"It's amazing to get here, I've covered more than 3000 kilometres zig-zag up the country," the 33-year-old said, while regaining his breath.
"What a sense of accomplishment to get up here to Hamilton and have connected with so many amazing beautiful kiwis along the way."
The Ride Against Depression (RAD) campaigner started his journey in February. Benefield has raised over $11,000 for charity on his Givealittle page.
A few years ago, the former New Zealand Army soldier experienced his darkest days of depression.
He tried therapy and antidepressants but when his thoughts turned to suicide he resolved to fight for his life.
"I knew if I didn't do something big that I wouldn't survive," he said.
"I just couldn't cope anymore with the day-to-day life. I wasn't fulfilled in the job I was doing anymore, I didn't feel like I was achieving financially. My relationship, I didn't think I was doing well finding a partner, all these things...
"When you're depressed everything compounds and it got to a point, I had to break away from life for a while and reconnect and find myself again."
In January, Benefield opened up on Facebook. His message was that vulnerability is okay and that sharing your emotions was a strength.
"The amount of love and support that flooded in from there was just huge," he said.
Benefield had not planned his route and he built his skateboard himself. And he maintains its unique braking system himself.
He says there is a need for maintenance everywhere - for maintaining awareness, maintaining discussion and maintaining the normalisation of mental illness.
"We all have a story, we all have a purpose, we all have knowledge to share and something to give. Anybody is capable of achieving their own greatness," he said.

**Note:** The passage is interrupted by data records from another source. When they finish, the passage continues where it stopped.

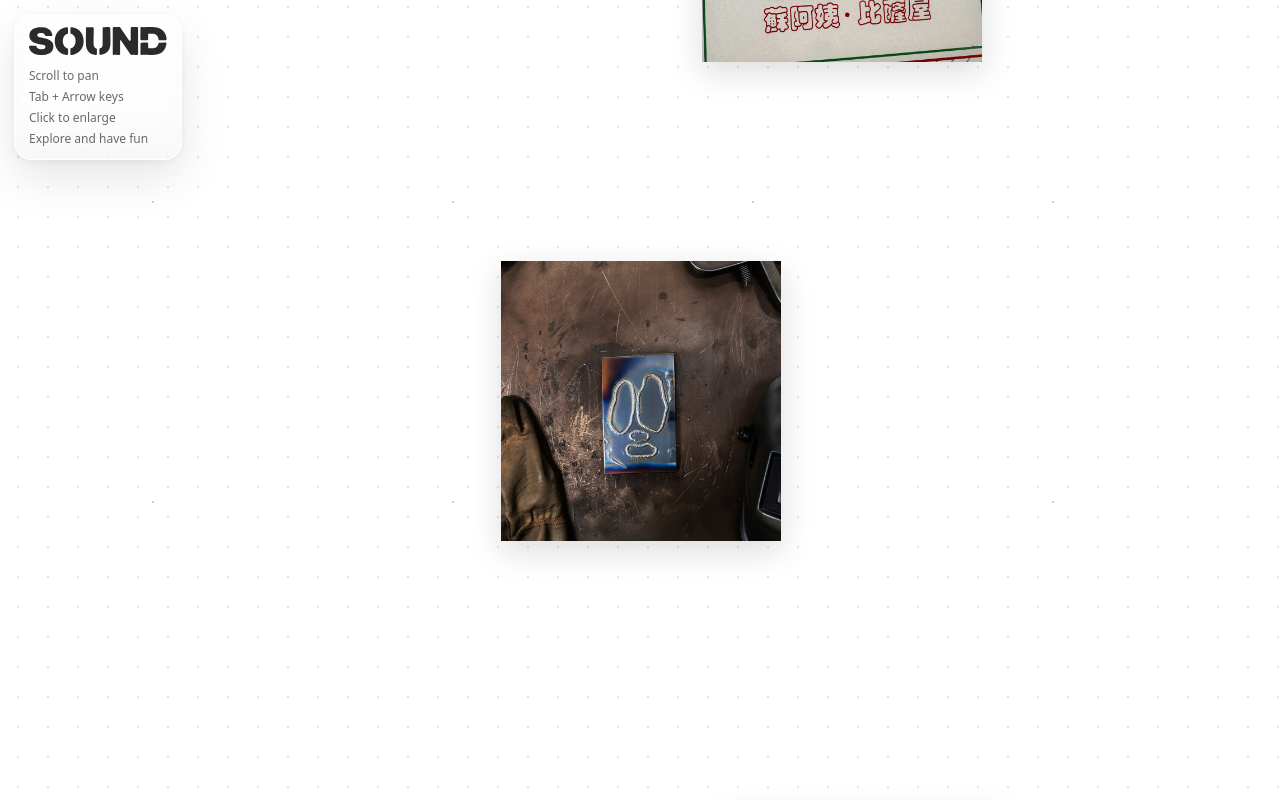
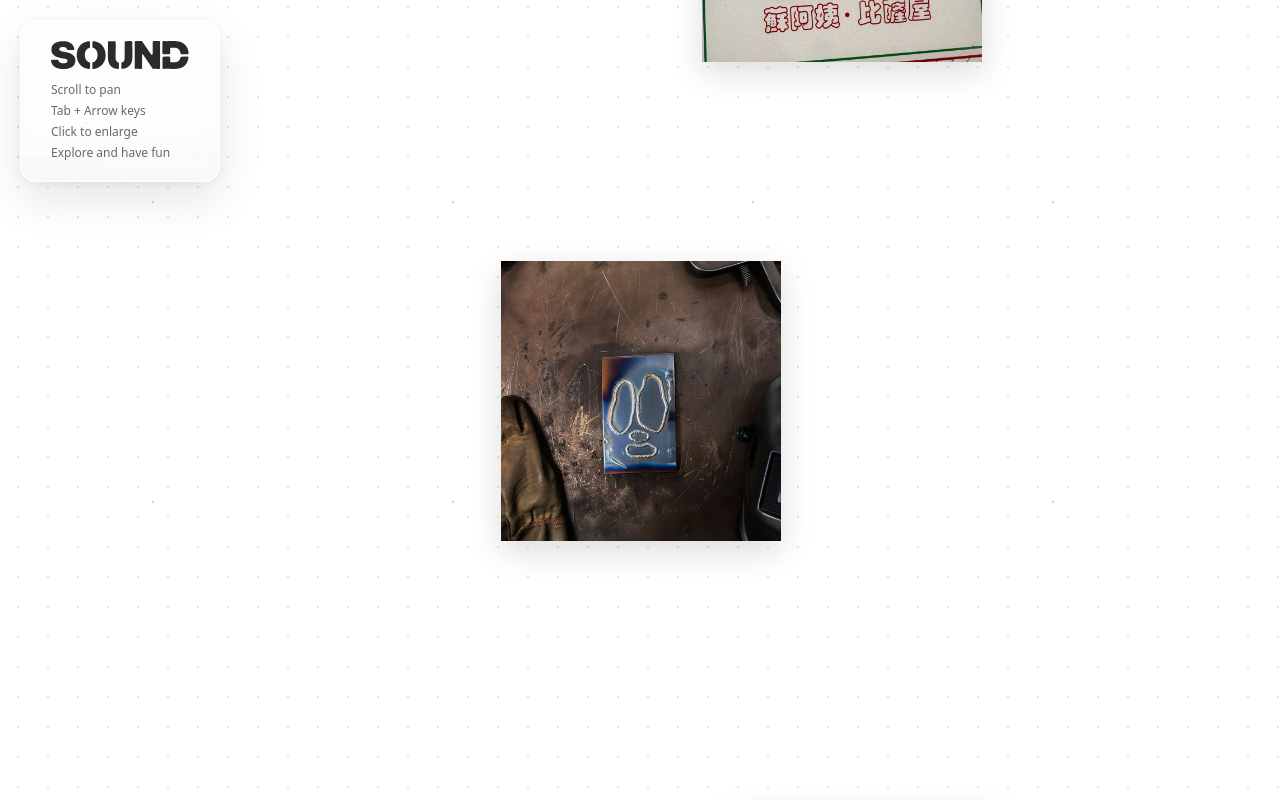
Before and after one commit to chris55432/playlistcover, a website: page index.html in a window 1280 px wide. Drawn offline with Linux system fonts and the light colour scheme; files whose address does not match are found by name.

Commit message:
HUD adjust

```diff
--- a/styles.css
+++ b/styles.css
@@ -75,12 +75,12 @@ body{
 
 #hud{
   position:fixed;
-  top:14px;
-  left:14px;
+  top:20px;
+  left:20px;
   z-index:99998;
 
-  padding:12px 14px;
-  border-radius:18px;
+  padding:20px 30px;
+  border-radius:16px;
 
   /* glass base */
   background: rgba(255,255,255,.14);
```
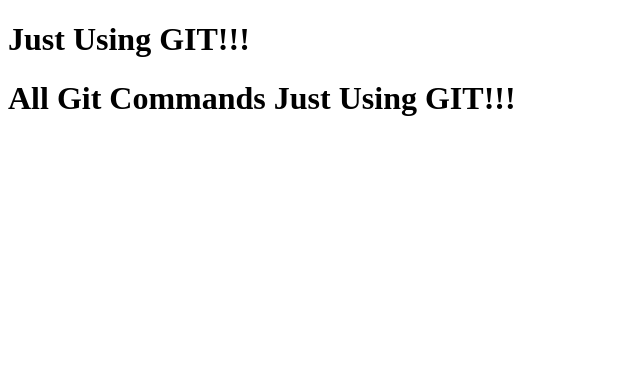
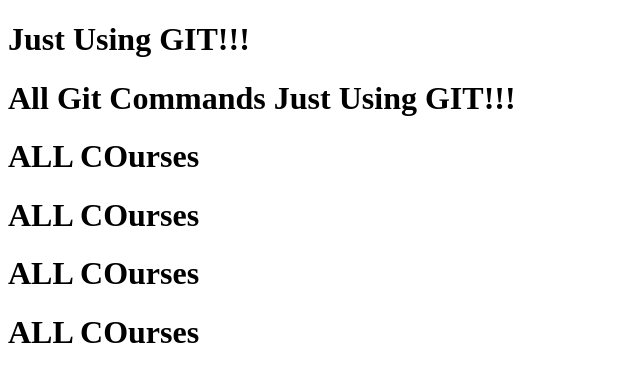
Before and after one commit to educationtalk2021/allbraanches, a plain HTML site: page index.html in a window 1280 px wide. Shown: the whole page, without its empty margins (0-640 px from the left). Drawn offline with Linux system fonts and the light colour scheme.

Commit message:
Added Courses

```diff
--- a/index.html
+++ b/index.html
@@ -11,6 +11,11 @@
     <h1> Just Using GIT!!!</h1>
 
     <h1> All Git Commands Just Using GIT!!!</h1>
+    <h1>ALL COurses </h1>
+    <h1>ALL COurses </h1>
+    <h1>ALL COurses </h1>
+    <h1>ALL COurses </h1>
+
 
 
 </body>
```
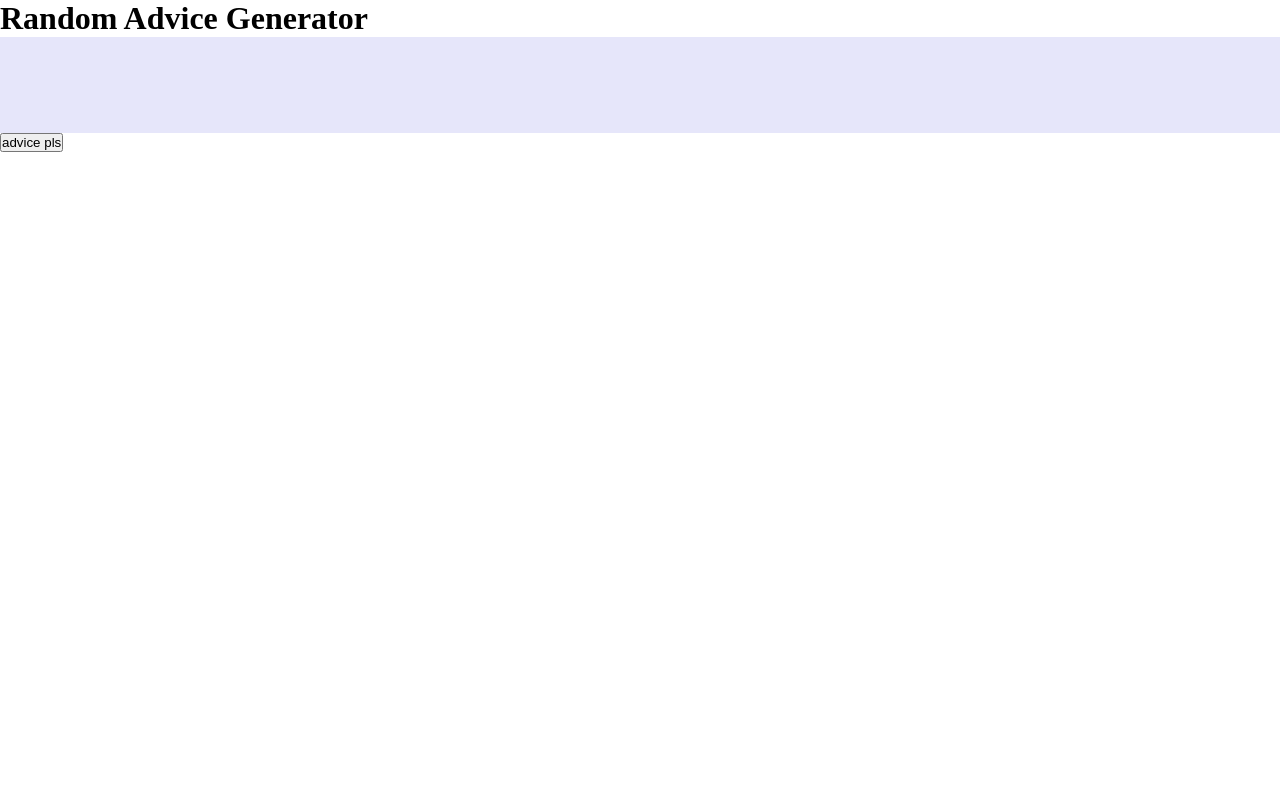
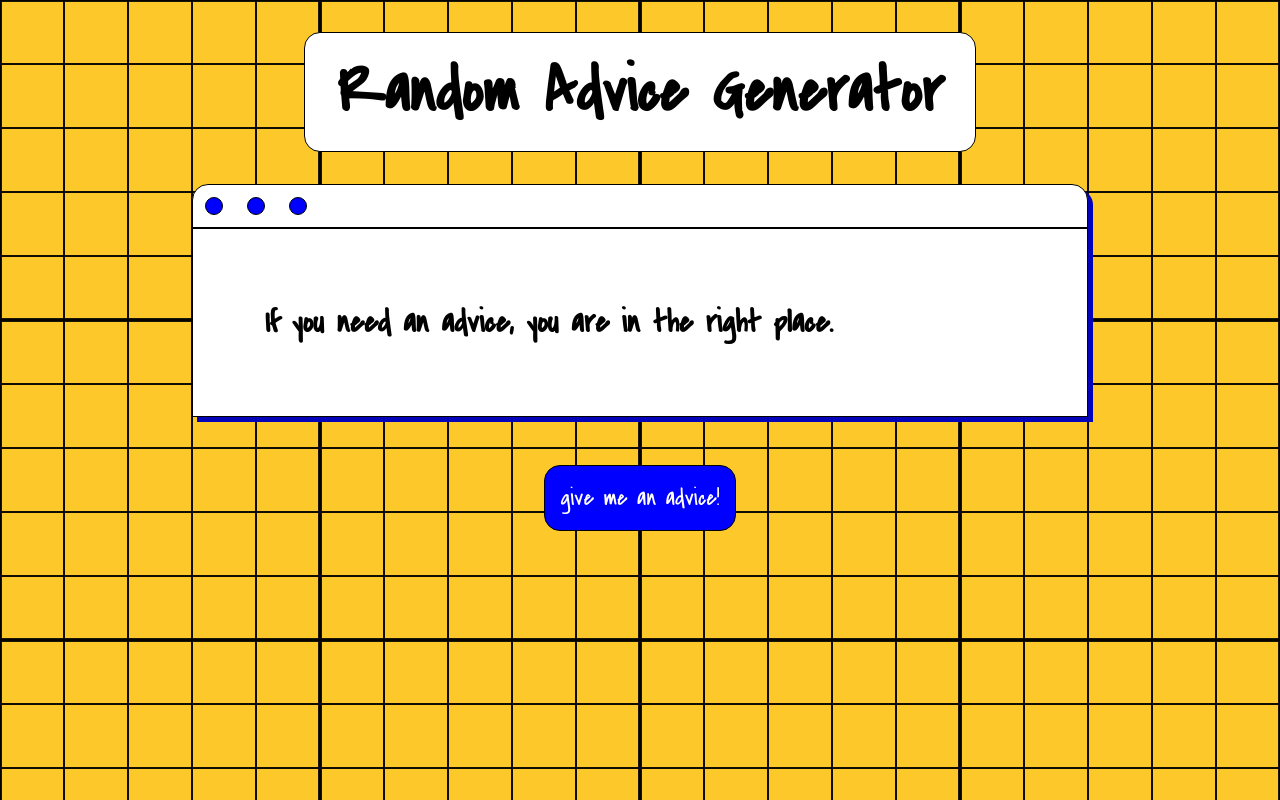
Before and after one commit to doganeraylin/random-advice-generator, a plain HTML site: page index.html in a window 1280 px wide. Drawn offline with Linux system fonts and the light colour scheme.

Commit message:
style completed

```diff
--- a/index.html
+++ b/index.html
@@ -5,15 +5,32 @@
     <meta http-equiv="X-UA-Compatible" content="IE=edge">
     <meta name="viewport" content="width=device-width, initial-scale=1.0">
     <title>Document</title>
+    <link rel="preconnect" href="https://fonts.googleapis.com">
+    <link rel="preconnect" href="https://fonts.gstatic.com" crossorigin>
+    <link href="https://fonts.googleapis.com/css2?family=Covered+By+Your+Grace&family=Titan+One&display=swap" rel="stylesheet">
     <link rel="stylesheet" href="style.css">
 </head>
 <body>
+    <div class="container">
+        <div class="title">
+            <h1>Random Advice Generator</h1>
+        </div>
+        <div class="advice-container">
+            <div class="shape-container">
+                <div class="round-shape"></div>
+                <div class="round-shape"></div>
+                <div class="round-shape"></div>
+            </div>
+        </div>
+        <div class="text-container">
+            <h2> If you need an advice, you are in the right place.
+            </h2>
+        </div>
+        <div class="button-container">
+            <button class="button">give me an advice!</button>
+        </div>
+    </div>
 
-    <h1>Random Advice Generator</h1>
-    <div class="container">
-        <h2></h2>
-    </div>
-    <button class="button">advice pls</button>
 
 
     <script src="app.js"></script>
--- a/style.css
+++ b/style.css
@@ -5,7 +5,102 @@
 
 }
 
-.container {
+body {
+    background-image: url('background.png');
+    background-repeat: repeat;
+    background-size: 25%;
+
+}
+
+.title {
+    display: flex;
+    justify-content: center;
+    margin: 2rem;
+
+}
+
+h1 {
+
+    font-family: 'Covered By Your Grace', cursive;
+    font-size: 4rem;
+    border-radius: 1rem;
+    border: 1px solid black;
+    background-color: white;
+    padding: 1rem 2rem;
+}
+
+/* .advice-container {
     padding: 3rem;
-    background-color: lavender;
+    background-color:white;
+    width: 70%;
+    margin: 0 auto;
+    border: 2px solid black;
+    border-radius: 0.75rem 0.75rem 0 0;
+
+} */
+
+.text-container {
+
 }
+
+.shape-container,
+.text-container {
+    display: flex;
+    justify-content: flex-start;
+    border: 1px solid black;
+    background-color: white;
+    width: 70%;
+    margin: 0 auto;
+    box-shadow: 5px 5px rgb(3, 3, 185);
+}
+
+.shape-container {
+    border-radius: 1rem 1rem 0 0;
+}
+
+.text-container {
+    padding: 3rem;
+
+}
+
+
+.round-shape {
+    padding: 0.50rem;
+    margin: 0.75rem;
+    border-radius: 100%;
+    background-color: blue;;
+    border: 1px solid black;
+
+}
+
+
+h2 {
+    font-family: 'Covered By Your Grace', cursive;
+    padding: 1.5rem;
+    font-size: 2rem;
+
+}
+
+.button-container {
+    display: flex;
+    justify-content: center;
+    margin: 3rem;
+}
+
+.button {
+    padding: 1rem;
+    font-family: 'Covered By Your Grace', cursive;
+    font-size: 1.5rem;
+    border: 1px solid black;
+    border-radius: 1rem;
+    background-color: blue;
+    color: white;
+
+}
+
+.button:hover {
+    cursor: pointer;
+    transform: scale(1.2);
+
+
+}
```
Also changed, not shown: app.js (+6 -6 lines), background.png (added).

Throughout the seven-month trip Benefield has often slept on the ground, skipped meals and fought against head winds but the experience, he said, has made him physically stronger and more confident.
Now, a toot and a wave from a passing vehicle bolsters him on.
"You discover so many hidden talents you didn't know you had, and hidden strength you didn't know you had until you just take that leap of faith and do it," he said.
He had only expected to be away from home a few months but celebrated his 33rd birthday on the road in Kaikoura and has had 99 per cent positive experiences with traffic on the road.
His body was starting to feel the burn and he was onto his second set of all-terrain wheels but he said "they'll go the distance".
The RAD rider's aim was to regain his confidence and to help others realise their own strength and now he says, "life is amazing."
"This is only the beginning," he said.
On the final road north, Benefield was already thinking about how he can continue to work with everyone he has met along his journey to "normalise" the discussion around mental wellbeing.
And he has one message for those that are going through a rough patch.
"They just need to not struggle in silence. Everyone can find their own purpose and passion and just realise how beautiful life is.
"We all have a deeper purpose, life is not all about work and money, life is about love and connection, and this wonderful land we have here in New Zealand we're the guardians of."